The vital countermeasures to edge-related cyber threats are
- prioritizing regular software updates to all devices to ensure that you run the bug-free version with all the most current patches and
- performing side-channel analysis to detect unusual system behaviors (like increased power consumption) or timing delays) and thus identify installation of malicious hardware or software at the edge.
Anyway, companies rowing their own boat have to invest heavily in strategies and workforce to minimize security risks.
What analytical tasks are you going to perform?
Keep in mind, that no matter the provider, edge hardware doesn’t compare with large central servers in processing power. MPUs with limited memory and performance can’t run large libraries, heavyweight algorithms, and complex tools like Apache Spark.

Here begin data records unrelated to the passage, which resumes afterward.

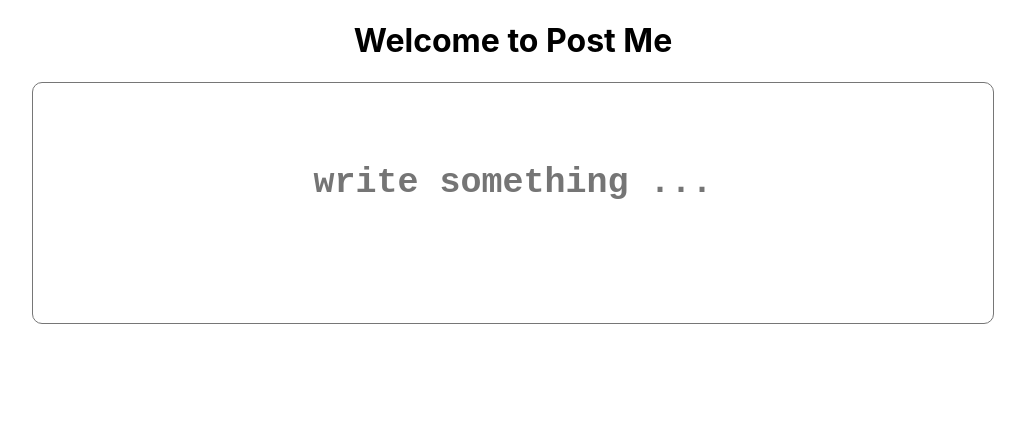
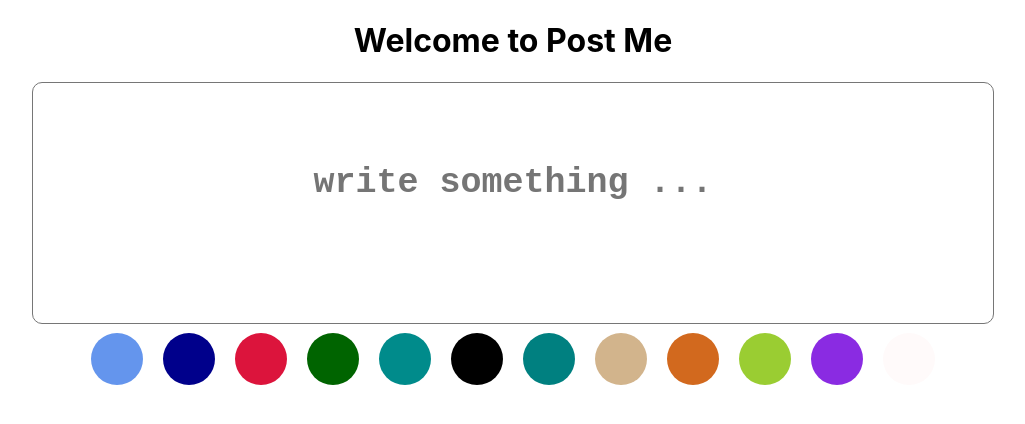
Before and after one commit to ElitDevs/PostMe, a React (Create React App) app: page / in a window 1280 px wide. Shown: the top 424 px of the page, without its empty margins (127-1152 px from the left). Built offline with nearby package versions, Linux system fonts and the light colour scheme.

Commit message:
adding post control items

```diff
--- a/src/Containers/App.css
+++ b/src/Containers/App.css
@@ -6,7 +6,6 @@
   width: 800px;
   margin: 0 auto;
 }
-
 .postItem {
   width: 100%;
   height: 100%;
@@ -20,3 +19,51 @@
   padding: 10%;
   resize: none;
 }
+
+.controlButtons {
+  display: flex;
+}
+.controlButtons .postItemControl {
+  width: 50px;
+  height: 50px;
+  border: 1px solid transparent;
+  margin: 1% 10px;
+  border-radius: 50%;
+}
+
+.postItemColor1 {
+  background-color: cornflowerblue;
+}
+.postItemColor2 {
+  background-color: darkblue;
+}
+.postItemColor3 {
+  background-color: crimson;
+}
+.postItemColor4 {
+  background-color: darkgreen;
+}
+.postItemColor5 {
+  background-color: darkcyan;
+}
+.postItemColor6 {
+  background-color: black;
+}
+.postItemColor7 {
+  background-color: teal;
+}
+.postItemColor8 {
+  background-color: tan;
+}
+.postItemColor9 {
+  background-color: chocolate;
+}
+.postItemColor10 {
+  background-color: yellowgreen;
+}
+.postItemColor11 {
+  background-color: blueviolet;
+}
+.postItemColor12 {
+  background-color: snow;
+}
--- a/src/Containers/App.js
+++ b/src/Containers/App.js
@@ -16,7 +16,20 @@ class App extends Component {
           defaultValue=""
           placeholder="write something ..."
         ></textarea>
-        <div className="controlButtons"></div>
+        <div className="controlButtons">
+          <div className="postItemControl postItemColor1"></div>
+          <div className="postItemControl postItemColor2"></div>
+          <div className="postItemControl postItemColor3"></div>
+          <div className="postItemControl postItemColor4"></div>
+          <div className="postItemControl postItemColor5"></div>
+          <div className="postItemControl postItemColor6"></div>
+          <div className="postItemControl postItemColor7"></div>
+          <div className="postItemControl postItemColor8"></div>
+          <div className="postItemControl postItemColor9"></div>
+          <div className="postItemControl postItemColor10"></div>
+          <div className="postItemControl postItemColor11"></div>
+          <div className="postItemControl postItemColor12"></div>
+        </div>
       </div>
     );
   }
```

So, for advanced analytical tasks, you still need a powerful cloud or on-premise processing unit. Peripheral analytics, in turn, requires lightweight algorithms supporting basic processing and machine learning. Vendors bridge periphery and the core. Their offering typically includes ready-to-use edge AI models along with the environment for edge software development, deployment, and orchestration.
How to choose the right edge computing partner

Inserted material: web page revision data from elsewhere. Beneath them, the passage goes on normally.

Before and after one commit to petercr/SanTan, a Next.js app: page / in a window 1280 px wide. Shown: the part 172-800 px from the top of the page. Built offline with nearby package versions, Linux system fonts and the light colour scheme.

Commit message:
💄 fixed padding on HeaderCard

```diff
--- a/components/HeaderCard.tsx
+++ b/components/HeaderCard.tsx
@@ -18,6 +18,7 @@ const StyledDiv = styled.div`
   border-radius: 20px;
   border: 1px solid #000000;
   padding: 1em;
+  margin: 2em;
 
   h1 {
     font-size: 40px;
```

Considering the complexity of the edge infrastructure, no wonder that most companies — even tech-savvy ones — finally look for assistance from third parties. The following recommendations will help you make a safe choice.
Don’t switch providers for no particular reason. If you already use Azure cloud or Cisco equipment, it’s wise to extend your partnership to edge computing. Anyway, sticking to one vendor will save you time on staff retraining, can bring discounts for loyalty and ensure compatibility across software and hardware pieces of the puzzle.
Pay attention to real-life use cases. Edge computing is still a nascent technology, and most existing providers have been doing at it just a few years. To understand if a particular organization can be really helpful, take a look at their portfolio. Edge computing in healthcare, agriculture, manufacturing, or smart cities requires different domain and technical expertise. To be on the safe side, choose the vendor with projects relevant to your industry.
Run a prototype. Many edge computing platforms offer a free tier. Say, AWS allows you to connect three new IoT Greengrass devices monthly for nothing with a one-year trial period. Seize this opportunity to test your concept.
Take a measured approach. If you are still not sure about a particular vendor and generally about the very idea, deploy just a portion of your computing to the edge. You can scale out later when you make up your mind.